Many students find that prepositional phrases are the bane of their existence on the writing section of the SAT. This is because the SAT likes to use propositional phrases to confuse the test-taker’s ear by adding a bunch of words in between the subject and verb or the pronoun and the antecedent. The good news is that, armed with foreknowledge, you can catch the test-writers at their game and never get fooled again. Here’s what you need to know…
Today we’ll finish up our 5-part series on SAT math tips for smart students who are struggling to keep their SAT math scores high. In Part I we learned that the result is rewarded, not the effort. Part II taught us that SAT math problems can be very tricky, Part III showed us why the SAT math section is unlike what you’ve seen before, and in Part IV we saw how perfectionism can hurt you on test day. Today, we’ll take a closer look into overconfidence.
Today we continue a 5-part series on SAT math tips for smart students who are struggling to keep their SAT math scores high. In Part I we learned that the result is rewarded, not the effort. Part II taught us that SAT math problems can be very tricky, and in Part III we looked at why the SAT math section is unlike what you’ve seen before. Today, we’ll see how perfectionism can hurt you on test day.

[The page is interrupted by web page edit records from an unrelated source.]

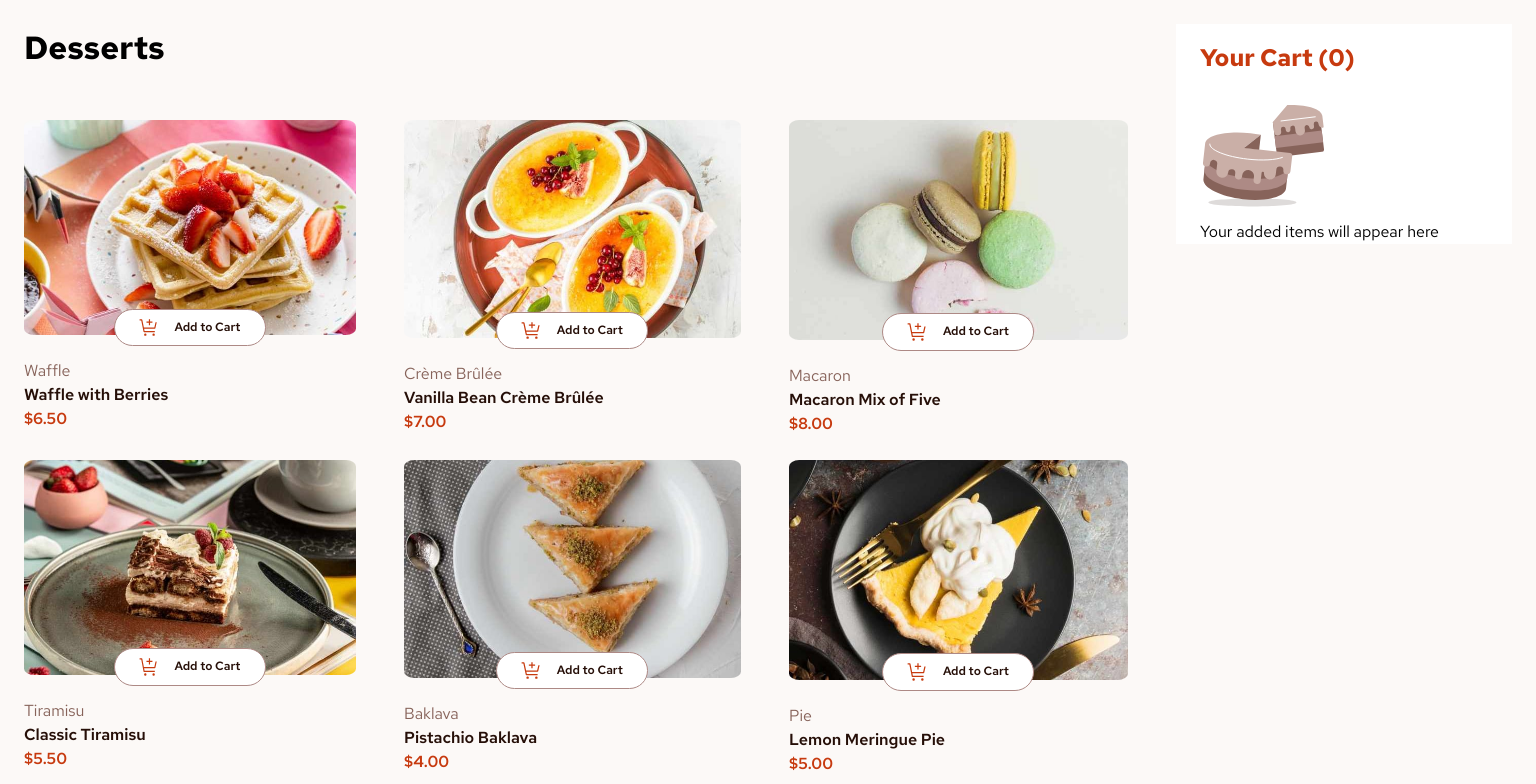
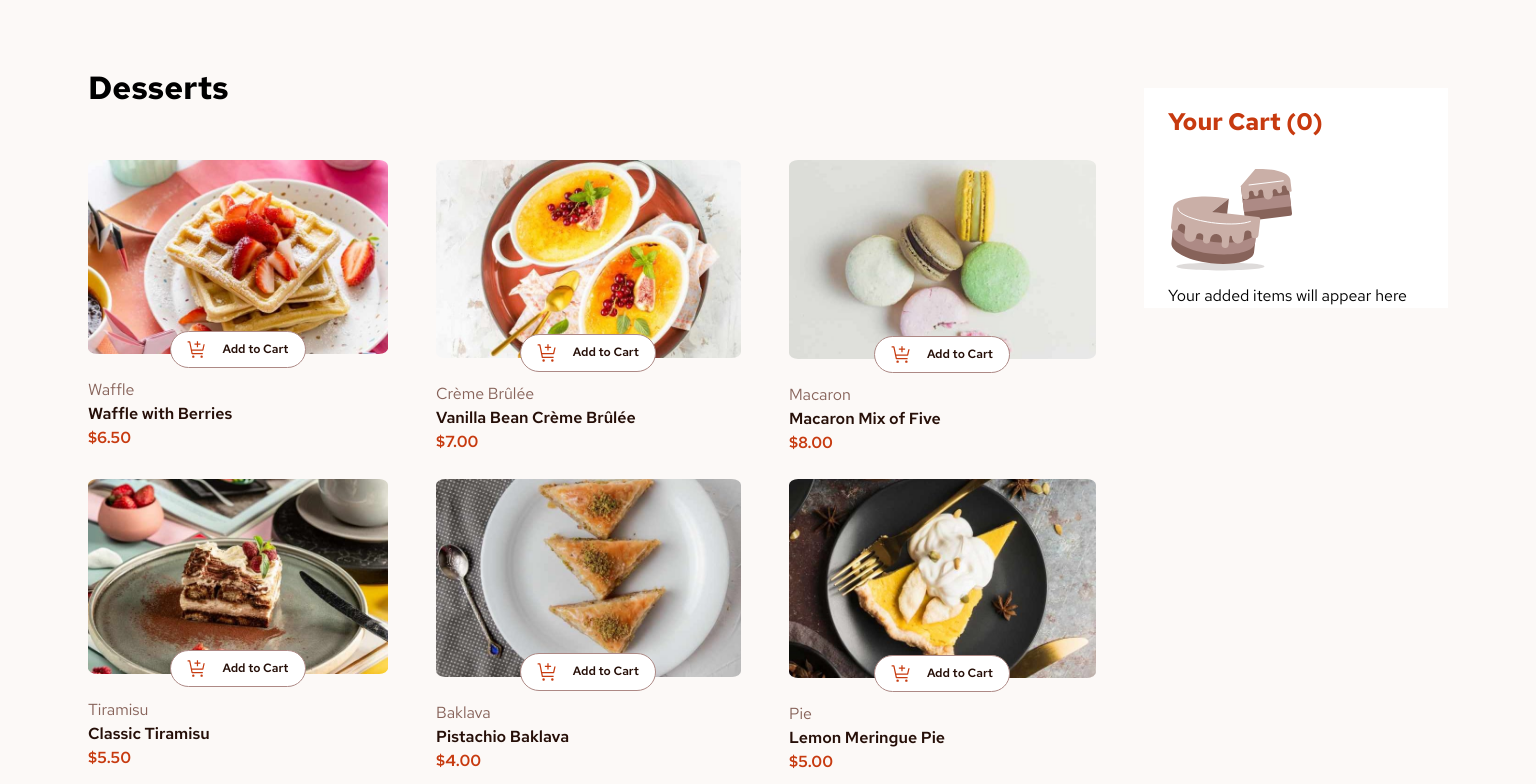
Before and after one commit to QuentinPetton/product-list-cart, an Angular app: page / in a window 1536 px wide. Shown: the top 784 px of the page. Built offline with nearby package versions, Linux system fonts and the light colour scheme.

Commit message:
fix css for submit challenge solution

```diff
--- a/src/app/app.component.ts
+++ b/src/app/app.component.ts
@@ -1,11 +1,9 @@
 import { Component } from '@angular/core';
-import { RouterOutlet } from '@angular/router';
 import { ProductListComponent } from "./components/product-list/product-list.component";
-import { CartComponent } from "./components/cart/cart.component";
 
 @Component({
   selector: 'app-root',
-  imports: [RouterOutlet, ProductListComponent, CartComponent],
+  imports: [ProductListComponent],
   templateUrl: './app.component.html',
   styleUrl: './app.component.css',
   standalone: true
--- a/src/app/components/confirm-order-modal/confirm-order-modal.component.css
+++ b/src/app/components/confirm-order-modal/confirm-order-modal.component.css
@@ -8,6 +8,7 @@
   display: flex;
   justify-content: center;
   align-items: center;
+  overflow: hidden;
 }
 
 .modal-container {
@@ -16,6 +17,8 @@
   border-radius: 8px;
   max-width: 400px;
   width: 100%;
+  max-height: 90vh;
+  overflow-y: auto;
 }
 .order-details {
 background-color: var(--color-rose-50);
--- a/src/app/components/product-cart/product-cart.component.css
+++ b/src/app/components/product-cart/product-cart.component.css
@@ -3,8 +3,6 @@
   display: flex;
   flex-direction: column;
 }
-
-
 .cart-container img {
   border-radius: 3%;
 }
@@ -21,10 +19,10 @@
 }
 .cart-container button {
   position: absolute;
-  bottom: -5%;
+  bottom: -7%;
   display: flex;
   border-radius: 2rem;
-  padding: 0.5rem 1.5rem;
+  padding: 0.5rem 1rem;
   left: 50%;
   transform: translateX(-50%);
   border: 1px solid var(--color-rose-400);
--- a/src/app/components/product-list/product-list.component.css
+++ b/src/app/components/product-list/product-list.component.css
@@ -1,14 +1,12 @@
 h1 {
-  margin:1.5rem;
+  margin: 4rem 1.5rem 1.5rem 1.5rem;
 }
-
 
 @media screen and (min-width: 768px) {
   .product-container {
     display: grid;
     grid-template-columns: repeat(4, 1fr);
     grid-row: auto;
-
   }
   h1 {
     grid-column: 1 / span 3;
@@ -21,7 +19,6 @@ h1 {
   }
   .cart-container {
     grid-column: 1 / span 4;
-
   }
 }
 @media screen and (min-width: 1440px) {
@@ -29,7 +26,8 @@ h1 {
     display: grid;
     grid-template-columns: repeat(4, 1fr);
     grid-row: auto;
-
+    margin: 0 4rem 4rem 4rem;
+    height: 100vh;
   }
   h1 {
     grid-column: 1 / span 3;
@@ -43,5 +41,6 @@ h1 {
   .cart-container {
     grid-column: 4 / span 1;
     grid-row: 1;
+    margin-top: 4rem;
   }
 }
--- a/src/app/components/product-list/product-list.component.html
+++ b/src/app/components/product-list/product-list.component.html
@@ -6,9 +6,7 @@
     <app-product-cart [product]="product" (addToCart)="handleAddToCartButton($event)"></app-product-cart>
   }
 </div>
-
 <div class="cart-container">
   <app-cart [cartItems]="cartItems()" (removeFromCart)="removeFromCart($event)" (resetCart)="resetCart()"></app-cart>
 </div>
-
 </div>
```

Today we continue a 5-part series on SAT math tips for smart students who are struggling to keep their SAT math scores high. In Part I we learned that the result is rewarded, not the effort. Part II taught us that SAT math problems can be very tricky. Today, we’ll look at why the SAT math section is unlike anything you’ve ever come across.

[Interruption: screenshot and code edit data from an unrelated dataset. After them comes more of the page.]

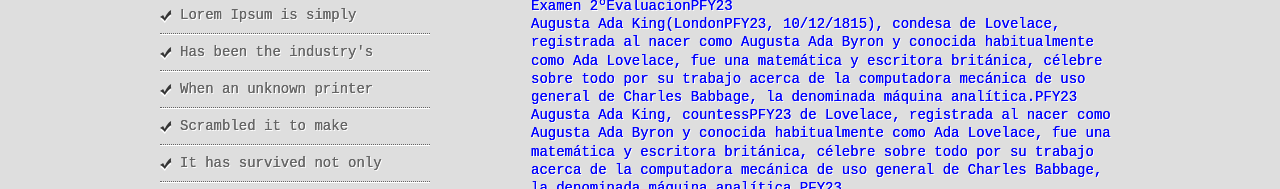
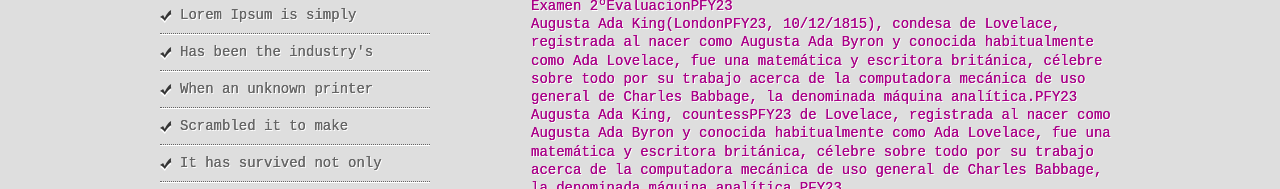
Before and after one commit to YagoPerezFel/yakuza-pfy23, a plain HTML site: page index.html in a window 1280 px wide. Shown: the part 531-720 px from the top of the page. Drawn offline with Linux system fonts and the light colour scheme; a web font is replaced by a local one.

Commit message:
Nuevo color parrafo PFY23

```diff
--- a/styles.css
+++ b/styles.css
@@ -8,7 +8,7 @@ body {
 	background: #dedede;
 	margin: 0;
 	padding: 0;
-	color: blue;
+	color: #AA0188;
 	text-shadow:0 0px, 1px 1px #FFFFFF;
 
 }
```
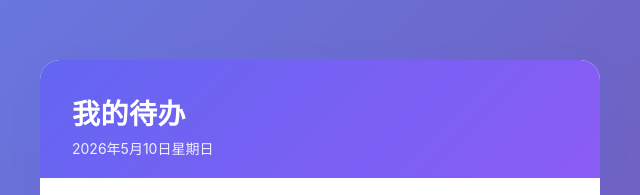
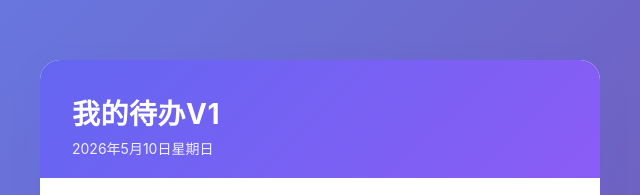
Before and after one commit to louisunchn-collab/git-init, a plain HTML site: page todo-app/index.html in a window 1280 px wide. Shown: the top 195 px of the page, 320-960 px from the left. Drawn offline with Linux system fonts and the light colour scheme.

Commit message:
feat：修改文案为v1

```diff
--- a/todo-app/index.html
+++ b/todo-app/index.html
@@ -9,7 +9,7 @@
 <body>
     <div class="app">
         <header class="app-header">
-            <h1>我的待办</h1>
+            <h1>我的待办V1</h1>
             <p class="subtitle" id="dateText"></p>
         </header>
 
```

In context, which of the following is the best way to combine sentences 1 and 2 (reproduced below)?
Marriage was once a sacred religious institution authorized only by sacred establishments. In contemporary times the concept of marriage has become more of a state convention and less of a holy bond.

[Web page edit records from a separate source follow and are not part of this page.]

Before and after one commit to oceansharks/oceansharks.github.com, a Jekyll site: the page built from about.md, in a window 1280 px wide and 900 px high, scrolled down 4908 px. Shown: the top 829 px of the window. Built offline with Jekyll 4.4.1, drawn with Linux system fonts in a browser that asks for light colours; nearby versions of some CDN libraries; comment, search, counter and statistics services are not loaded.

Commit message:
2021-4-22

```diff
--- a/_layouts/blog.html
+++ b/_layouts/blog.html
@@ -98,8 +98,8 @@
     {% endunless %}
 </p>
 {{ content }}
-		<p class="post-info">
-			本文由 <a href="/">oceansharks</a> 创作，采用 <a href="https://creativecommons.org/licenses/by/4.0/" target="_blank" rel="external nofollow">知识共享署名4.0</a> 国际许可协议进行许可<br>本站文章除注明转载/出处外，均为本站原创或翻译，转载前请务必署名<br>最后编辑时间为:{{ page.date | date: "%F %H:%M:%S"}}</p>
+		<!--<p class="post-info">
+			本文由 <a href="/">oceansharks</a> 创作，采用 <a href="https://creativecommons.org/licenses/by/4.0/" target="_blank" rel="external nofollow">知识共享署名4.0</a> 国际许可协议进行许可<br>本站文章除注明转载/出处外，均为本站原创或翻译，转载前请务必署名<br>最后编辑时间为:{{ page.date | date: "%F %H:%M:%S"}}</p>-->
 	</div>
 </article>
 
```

As the old saying goes, “practice makes perfect”. It is true. Human beings are designed to improve, learn, and excel through rigorous and mindful practice. In addition to teaching, I also dance. When I was younger, dance class was simply a fun activity to do after school. I have come to learn now that I need to practice consciously every single day if I want to excel at dance and succeed.
Your outlook on test day is probably something like this: Oh no; it’s here. The test is this weekend. That big test. The one I’ve been partially dreading and partially waiting for just so I can get it over with. I’m a little nervous, no, a lot nervous. Isn’t this test supposed to decide my life or something? Isn’t this the test that determines whether or not I’ll get into a good college?
On the SAT, you’ll see a handful of permutation questions. Permutation questions deal with the rearranging of existing elements. Let’s look at an example problem. The problem goes something like this “A northeastern (museum/school/restaurant) has four (displays/desks/seats) all in a row. How many different combinations of six (paintings/students/diners) can be made?”
Avoiding Assumptions is probably the best strategy period on SAT Reading. But it will take a long time before you master this strategy. You will need to practice the art of avoiding assumptions over and over on SAT passages until you perfect it.
Remember that an assumption is an induction that is not based on textual evidence from the passage. So how can you avoid making assumptions on the SAT? Well, you can ask yourself one magic question:
So here we are, the moment of truth. We have been feverishly studying for the last six months. We don’t blink when we see capricious and capacious sitting next to each other in the completing sentences portion, knowing that we are looking for a synonym to whimsical (caprice means whim) not roomy or spacious (capa, like capacity).